Both Cobb and Douglas Partnerships were established in April 2011 and utilizing the Mobilizing for Action through Planning and Partnership (MAPP) process, the coalitions conducted a thorough Community Health Assessment. The two Steering Committees, made up of diverse community members, outlined the top health priorities for the counties which included improvement of health lifestyles and access to health services. The teams helped to draft the
CHIP in December 2012 which outlined the MAPP process including the structure for the partnership, Community Health Assessments, Strategic Issues and Community Balanced Scorecards for evaluation.
Using the CHIP, The Cobb2020 and Live Healthy Douglas Implementation Teams (I-Teams) working on Healthy Lifestyles and Access to Health Services selected evidenced based strategies and developed detailed action plans which were published in June 2013. The I-Teams continue to review and revise strategies (with oversight from the Steering Committee) based on evaluation data. An overall assessment and update of I-Team plans was completed in December 2014. The I-Team plans were updated for 2015 to focus on initiatives which have been truly successful, impactful and sustainable.
Since the I-Team plans were completed in 2012, much progress has occurred. Listed below are a few highlights of successful activities from 2014.

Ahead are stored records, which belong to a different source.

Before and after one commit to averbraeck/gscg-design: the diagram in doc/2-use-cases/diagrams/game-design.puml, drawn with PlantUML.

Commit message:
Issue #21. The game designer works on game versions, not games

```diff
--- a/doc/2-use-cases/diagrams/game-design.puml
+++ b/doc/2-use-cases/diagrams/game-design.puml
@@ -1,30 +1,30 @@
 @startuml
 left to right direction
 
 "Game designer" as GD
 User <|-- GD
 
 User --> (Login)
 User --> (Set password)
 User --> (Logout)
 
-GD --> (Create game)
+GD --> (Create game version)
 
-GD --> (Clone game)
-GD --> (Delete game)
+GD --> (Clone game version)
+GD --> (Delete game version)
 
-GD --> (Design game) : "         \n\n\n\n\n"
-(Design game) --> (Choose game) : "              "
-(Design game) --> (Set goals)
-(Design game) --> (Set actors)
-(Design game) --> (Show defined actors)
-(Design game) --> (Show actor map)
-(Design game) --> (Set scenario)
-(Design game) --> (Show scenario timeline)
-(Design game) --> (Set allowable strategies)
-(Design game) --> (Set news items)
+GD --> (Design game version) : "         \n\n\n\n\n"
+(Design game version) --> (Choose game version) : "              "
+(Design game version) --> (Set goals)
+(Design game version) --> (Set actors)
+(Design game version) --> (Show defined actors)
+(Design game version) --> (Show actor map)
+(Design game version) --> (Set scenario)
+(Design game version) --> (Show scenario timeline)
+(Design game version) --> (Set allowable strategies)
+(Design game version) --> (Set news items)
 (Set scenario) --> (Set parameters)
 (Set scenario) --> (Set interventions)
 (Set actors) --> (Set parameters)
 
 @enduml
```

Three new Farm Fresh Markets opened in the Spring of 2014 in a food dessert in Austell, GA. An existing Farmer’s Market in Mabelton, GA completed certification to accept SNAP (i.e., food stamps) for produce. Several Cobb2020 partners established regular mini-markets onsite for their employees and clients.

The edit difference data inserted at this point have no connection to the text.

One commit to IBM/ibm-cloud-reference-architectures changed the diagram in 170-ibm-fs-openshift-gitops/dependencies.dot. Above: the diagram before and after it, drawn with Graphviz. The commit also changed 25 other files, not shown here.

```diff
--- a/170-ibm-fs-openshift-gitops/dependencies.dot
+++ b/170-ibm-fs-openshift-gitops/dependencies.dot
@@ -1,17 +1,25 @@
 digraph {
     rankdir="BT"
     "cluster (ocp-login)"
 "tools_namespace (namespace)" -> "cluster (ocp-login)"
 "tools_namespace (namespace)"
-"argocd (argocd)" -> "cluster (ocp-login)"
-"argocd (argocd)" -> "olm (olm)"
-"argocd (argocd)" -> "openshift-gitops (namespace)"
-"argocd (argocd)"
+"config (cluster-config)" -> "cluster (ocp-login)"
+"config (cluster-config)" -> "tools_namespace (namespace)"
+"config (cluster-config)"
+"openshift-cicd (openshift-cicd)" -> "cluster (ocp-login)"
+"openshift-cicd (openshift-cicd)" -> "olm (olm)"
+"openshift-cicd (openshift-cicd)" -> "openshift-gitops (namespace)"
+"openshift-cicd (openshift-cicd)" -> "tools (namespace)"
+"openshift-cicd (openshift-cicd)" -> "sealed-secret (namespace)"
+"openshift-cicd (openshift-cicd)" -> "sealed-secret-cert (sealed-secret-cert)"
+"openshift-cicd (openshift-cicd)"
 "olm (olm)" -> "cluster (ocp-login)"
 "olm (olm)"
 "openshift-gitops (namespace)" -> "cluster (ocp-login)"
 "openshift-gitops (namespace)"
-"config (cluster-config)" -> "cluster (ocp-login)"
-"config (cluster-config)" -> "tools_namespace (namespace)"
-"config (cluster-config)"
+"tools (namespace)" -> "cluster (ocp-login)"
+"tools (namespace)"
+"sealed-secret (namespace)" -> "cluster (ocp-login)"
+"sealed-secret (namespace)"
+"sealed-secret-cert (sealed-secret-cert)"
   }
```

A no-smoking ordinance for parks and cemeteries in the City of Kennesaw passed in June 2014. A new Childhood Obesity Grant was obtained from Healthcare Georgia to support work on joint use agreements and work with school wellness councils. A Cobb2020 partner, Good Samaritan Health Center of Cobb was approved as a Federally Qualified Health Center (FQHC) bringing more resources to improve access to health services.
Lisa Crossman, Deputy Director, Cobb-Douglas Department of Public Health
Becky Shipley, MS, of YMCA of Metro Atlanta